Read an update from Christine Ennew, Provost, on work taking place at Warwick to address the gender pay gap, and find out how you can get involved.

We are due to publish our annual gender pay gap report later this month. The full report is still being drafted, but below you can see some of the data that will be published and find out how you can contribute to our progress.

The data for this year is very similar to last year’s report and as a University, there is much work for us to do to close the gender pay gap. Whilst we have started work in this area we recognise it will take time for change to happen and we need to explore more options to help us improve in this area.

Progress to date

We have, therefore, recently established a Pay Action Group which is looking to identify ways in which the University can improve its Gender Pay Gap. The Group will also be reviewing the University’s Ethnicity Pay Gap. We are aware that this problem can’t be solved overnight however a number of measures have already been put in place to try to address the issues:

  • Staff Development Programmes to create career pathways for professional and commercial services staff
  • New Framework for Academic Promotions
  • Equality Adjustments as part of the Senior Salary Review Process

In addition, based on the work of the Gender Taskforce, we are proposing to make a number of changes to maternity and adoption leave provisions and to review all family related policies, creating a ‘hub’ on the staff intranet to improve visibility of this information.

How you can help

We would like to hear your thoughts on this matter.
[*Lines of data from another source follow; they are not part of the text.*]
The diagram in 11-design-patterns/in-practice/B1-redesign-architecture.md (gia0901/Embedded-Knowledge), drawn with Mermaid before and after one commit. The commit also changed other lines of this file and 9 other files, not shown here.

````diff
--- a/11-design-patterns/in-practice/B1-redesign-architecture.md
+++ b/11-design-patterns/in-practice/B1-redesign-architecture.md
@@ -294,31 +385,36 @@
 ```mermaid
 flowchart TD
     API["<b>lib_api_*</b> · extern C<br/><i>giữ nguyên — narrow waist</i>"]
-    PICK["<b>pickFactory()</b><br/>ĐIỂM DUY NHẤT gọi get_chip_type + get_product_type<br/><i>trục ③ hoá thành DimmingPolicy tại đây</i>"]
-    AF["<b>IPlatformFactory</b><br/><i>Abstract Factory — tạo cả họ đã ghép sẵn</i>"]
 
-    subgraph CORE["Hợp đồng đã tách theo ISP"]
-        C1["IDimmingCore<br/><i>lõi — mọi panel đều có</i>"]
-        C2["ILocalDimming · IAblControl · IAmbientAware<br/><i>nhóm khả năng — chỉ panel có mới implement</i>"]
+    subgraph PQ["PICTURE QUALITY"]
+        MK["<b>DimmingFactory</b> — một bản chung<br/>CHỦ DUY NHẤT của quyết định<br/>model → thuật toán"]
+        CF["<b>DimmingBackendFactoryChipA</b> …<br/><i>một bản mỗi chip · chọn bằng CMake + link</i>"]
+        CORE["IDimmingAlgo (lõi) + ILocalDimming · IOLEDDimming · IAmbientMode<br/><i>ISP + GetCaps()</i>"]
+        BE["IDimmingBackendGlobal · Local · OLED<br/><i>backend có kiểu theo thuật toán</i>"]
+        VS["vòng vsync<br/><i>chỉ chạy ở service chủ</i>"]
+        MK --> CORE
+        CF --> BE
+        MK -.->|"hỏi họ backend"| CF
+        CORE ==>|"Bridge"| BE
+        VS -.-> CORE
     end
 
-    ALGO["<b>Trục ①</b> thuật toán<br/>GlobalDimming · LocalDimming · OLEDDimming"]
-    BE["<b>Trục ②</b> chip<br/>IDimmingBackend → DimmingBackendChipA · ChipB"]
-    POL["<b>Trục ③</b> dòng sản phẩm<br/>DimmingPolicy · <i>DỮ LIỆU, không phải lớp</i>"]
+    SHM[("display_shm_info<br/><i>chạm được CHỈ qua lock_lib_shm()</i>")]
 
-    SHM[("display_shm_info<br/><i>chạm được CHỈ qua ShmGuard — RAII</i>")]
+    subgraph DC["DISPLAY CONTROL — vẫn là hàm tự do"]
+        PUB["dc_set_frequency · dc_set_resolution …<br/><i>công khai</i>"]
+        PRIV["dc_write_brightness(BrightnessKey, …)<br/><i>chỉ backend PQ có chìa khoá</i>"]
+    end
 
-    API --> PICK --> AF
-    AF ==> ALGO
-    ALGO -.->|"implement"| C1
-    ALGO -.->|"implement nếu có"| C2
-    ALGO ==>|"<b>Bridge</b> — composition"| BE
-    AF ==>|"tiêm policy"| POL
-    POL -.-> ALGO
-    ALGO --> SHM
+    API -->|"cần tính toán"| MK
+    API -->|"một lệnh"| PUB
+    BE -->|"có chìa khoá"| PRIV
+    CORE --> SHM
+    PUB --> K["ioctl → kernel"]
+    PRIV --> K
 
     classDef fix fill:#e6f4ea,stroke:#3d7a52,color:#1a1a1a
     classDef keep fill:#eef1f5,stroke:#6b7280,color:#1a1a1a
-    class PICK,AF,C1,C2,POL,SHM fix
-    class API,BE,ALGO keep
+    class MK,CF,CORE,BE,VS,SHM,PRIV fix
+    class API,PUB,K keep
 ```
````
If you have any suggestions for immediate ‘quick win’ actions that could be put in place or more longer term solutions please do let me know, I would love to hear from you.

Please email c.ennew@warwick.ac.uk and cc reward@warwick.ac.uk if you have suggestions for changes that the Pay Action Group could consider. These may be ‘quick wins’ – things that we could do quickly and easily – or longer term policy developments that may take a number of years to have impact. But the sooner we consider them, the sooner we can make further progress.

31 March 2018 data

The headline figures we have to report focus on the difference between the average hourly pay for all women compared to all men. A positive number indicates that men (on average) are paid more than women.

The University’s Mean Gender Pay Gap Overall is 26% and the Median Gender Pay Gap Overall is 25.3%

There are two immediate determinants of the difference in pay between men and women, namely the pay received by staff at different levels in the grading structure and the distribution of men and women across that grading structure.

The table below shows pay differentials at each level in the University’s grading structure and suggest that the main area of inequality is at level 9.

Gender pay differential in Levels 1-9

Gender pay gap

Level Median pay gap Mean pay gap
Level 1 0.0% -4.5%
Level 2 -1.5% -0.5%
Level 3 1.5% 0.9%
Level 4 -0.3% 0.0%
Level 5 2.4% 1.1%
Level 6 -0.4% 0.6%
Level 7 0.5% 0.8%
Level 8 0.0% 1.1%
Level 9 1.7% 5.6%

Looking at the distribution by gender (male/female) in the format that it’s reported (in the table below) the data highlights the problem of large numbers of women in lower paid grades and large numbers of men in higher paid grades.

Pay Quartiles

Women

Men

Lower Quartile

65%

35%

Lower Middle Quartile

57%

43%

Upper Middle Quartile

50%

50%

Upper Quartile

34%

66%

The full report will be available later this month.

Do get in touch if you have any suggestions for the Pay Action Group to consider.

Christine Ennew

Provost

12 March 2019